Some time in September I heard I was in - celebrate! - and in October I was lucky enough to have a few weeks stuck here at home recovering from whiplash sustained in a car crash, and that gave me an opportunity to map out my route. I decided to start at the beautiful Mallaig, since I've been dying to go there since seeing Bob Cartwright's photos of his boat journey over to Knoydart in glorious sunshine back on his May 2004 Challenge, and to finish at Dunnottar Castle. Along the way I hoped to take in some Munros, and to visit some of the amazing places I'd heard Challengers talking about when I got to Montrose last year.
The route I planned was due to last 14 days - I wanted to make the most of the walking opportunities, whilst naturally attending the unmissable post-walk bash in Montrose on the final Thursday - and to cover approximately 194 miles (about 312km for any metric types out there). In the event my plans changed on a number of occasions, and generally (though not always) for the better, but for the grisly details you'll have to read on :-)
I've set out below links to descriptions of what I did from day to day, and details of the kit I carried, along with a broad outline of the route I took and the places I stayed. I hope there might be something here of interest to those who might like to do this sort of walk in the future, and perhaps some parts of it may ring a bell with some who've already done it :-)

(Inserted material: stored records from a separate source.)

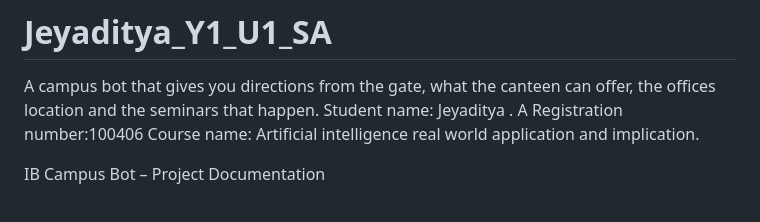
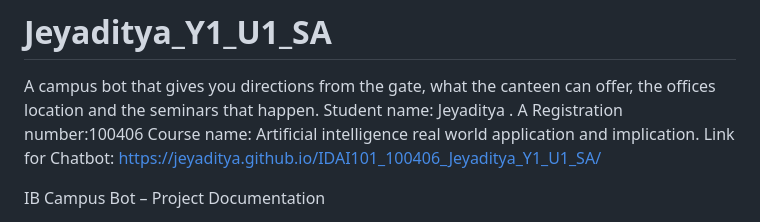
Before and after one commit to Jeyaditya/IDAI101_100406_Jeyaditya_Y1_U1_SA, a Markdown page: README.md, the part around the change. Rendered like a GitHub page.

Commit message:
Add chatbot link to README
Added a link to the chatbot in the README.

```diff
--- a/README.md
+++ b/README.md
@@ -3,6 +3,7 @@ A campus bot that gives you directions from the gate, what the canteen can offer
 Student name: Jeyaditya . A
 Registration number:100406
 Course name: Artificial intelligence real world application and implication.
+Link for Chatbot:  https://jeyaditya.github.io/IDAI101_100406_Jeyaditya_Y1_U1_SA/
 
 IB Campus Bot – Project Documentation
 1. Introduction
```
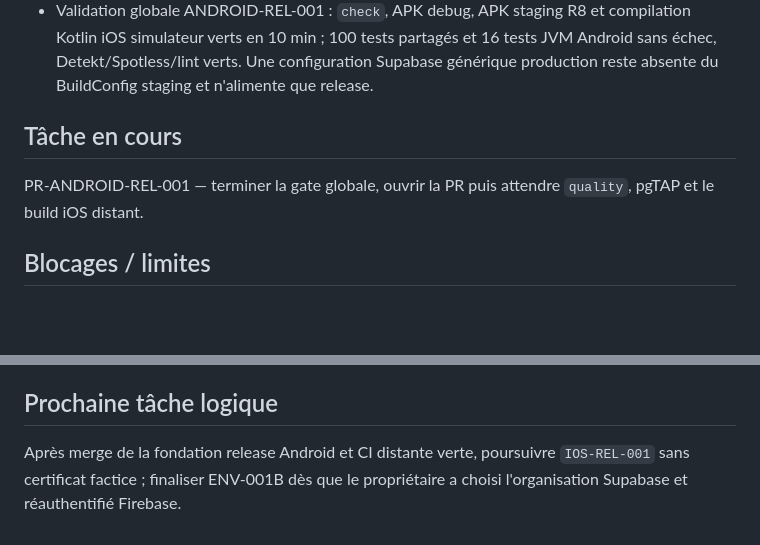
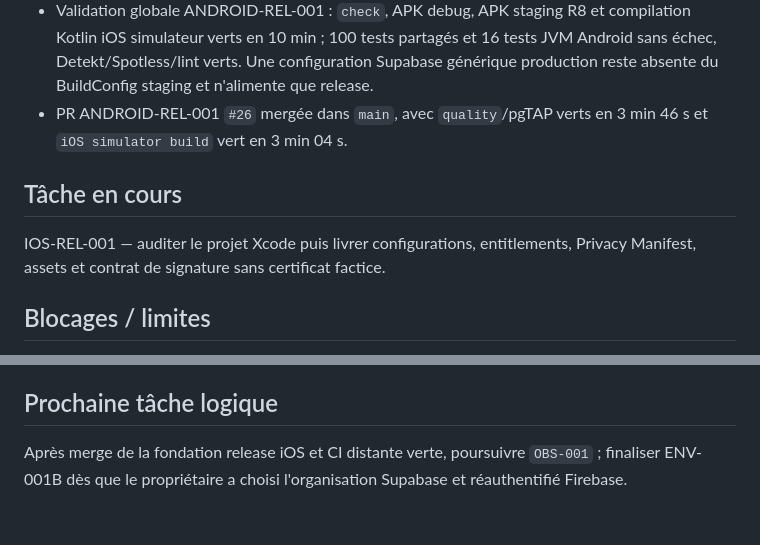
Before and after one commit to urbainmorel/KWABOR, a Markdown page: PROJECT_STATE.md, 2 parts joined by grey strips. Rendered like a GitHub page; blank space fills up the shorter version.

Commit message:
docs(project): sync Android release delivery state

```diff
--- a/PROJECT_STATE.md
+++ b/PROJECT_STATE.md
@@ -112,10 +112,11 @@ Livraison V1 production — gouvernance et architecture avant verticales produit
 - Runbook `docs/android-release.md` ajouté avec versionnement, Play App Signing, secrets, commandes et contrôles avant téléversement.
 - Validation ciblée ANDROID-REL-001 : APK staging minifié produit en 7 min 27 s, environnement `staging`, version `0.1.0-staging`, label attendu, signature debug vérifiée et mapping R8 présent ; release sans signature et signature partielle correctement rejetées.
 - Validation globale ANDROID-REL-001 : `check`, APK debug, APK staging R8 et compilation Kotlin iOS simulateur verts en 10 min ; 100 tests partagés et 16 tests JVM Android sans échec, Detekt/Spotless/lint verts. Une configuration Supabase générique production reste absente du BuildConfig staging et n'alimente que release.
+- PR ANDROID-REL-001 `#26` mergée dans `main`, avec `quality`/pgTAP verts en 3 min 46 s et `iOS simulator build` vert en 3 min 04 s.
 
 ## Tâche en cours
 
-PR-ANDROID-REL-001 — terminer la gate globale, ouvrir la PR puis attendre `quality`, pgTAP et le build iOS distant.
+IOS-REL-001 — auditer le projet Xcode puis livrer configurations, entitlements, Privacy Manifest, assets et contrat de signature sans certificat factice.
 
 ## Blocages / limites
 
@@ -137,4 +138,4 @@ PR-ANDROID-REL-001 — terminer la gate globale, ouvrir la PR puis attendre `qua
 
 ## Prochaine tâche logique
 
-Après merge de la fondation release Android et CI distante verte, poursuivre `IOS-REL-001` sans certificat factice ; finaliser ENV-001B dès que le propriétaire a choisi l'organisation Supabase et réauthentifié Firebase.
+Après merge de la fondation release iOS et CI distante verte, poursuivre `OBS-001` ; finaliser ENV-001B dès que le propriétaire a choisi l'organisation Supabase et réauthentifié Firebase.
```
Also changed, not shown: BACKLOG.md (+1 -1 lines).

I'd like to say thank you very much indeed to the brilliant Roger Smith at TGO who organises this walk on an annual basis, and has done for an amazing 27 years now! Walking in the hills is always exciting and worthwhile, and many of us like to get out and do it on our own from time to time, but taking part in a Challenge really is a uniquely special and life-enhancing experience, and it wouldn't happen every year without the organisers, the vetters (thanks once again to Mr Grumpy for vetting this year's route for me, and also to Colleen (TBVITW) Tock for guidance and tips at the whiplash stage) and the kind volunteers at Challenge Control who look out for us as we progress, slug-like, across the country, so sincere thanks to Roger, to all the vetters and to Alan, Robin and Sheila for kindness, information and reassurance from Challenge Control.
Most of all, though, heart-felt thanks, warm hugs and kisses go out from me to the great family of Challengers out there whom I met along the way: on the train and on the hills, in the bothies and the wild camps, and in the hotels, the B&Bs and the occasional pub! - some already friends from last year, and others new friends made for the future. Thanks for friendship, fellowship, memories and rescue, and for showing me beautiful, remote places I wouldn't have seen on my own, and certainly wouldn't have enjoyed nearly as much without you. Here's to next time :-)
- Sgurr na Ciche
- Garbh Chioch Mhor
- Sgurr nan Goireachan
- Carn an Sagairt Mor
- Carn a Choire Bhoidheach (White Mounth)
- Cairn Bannoch
- Broad Cairn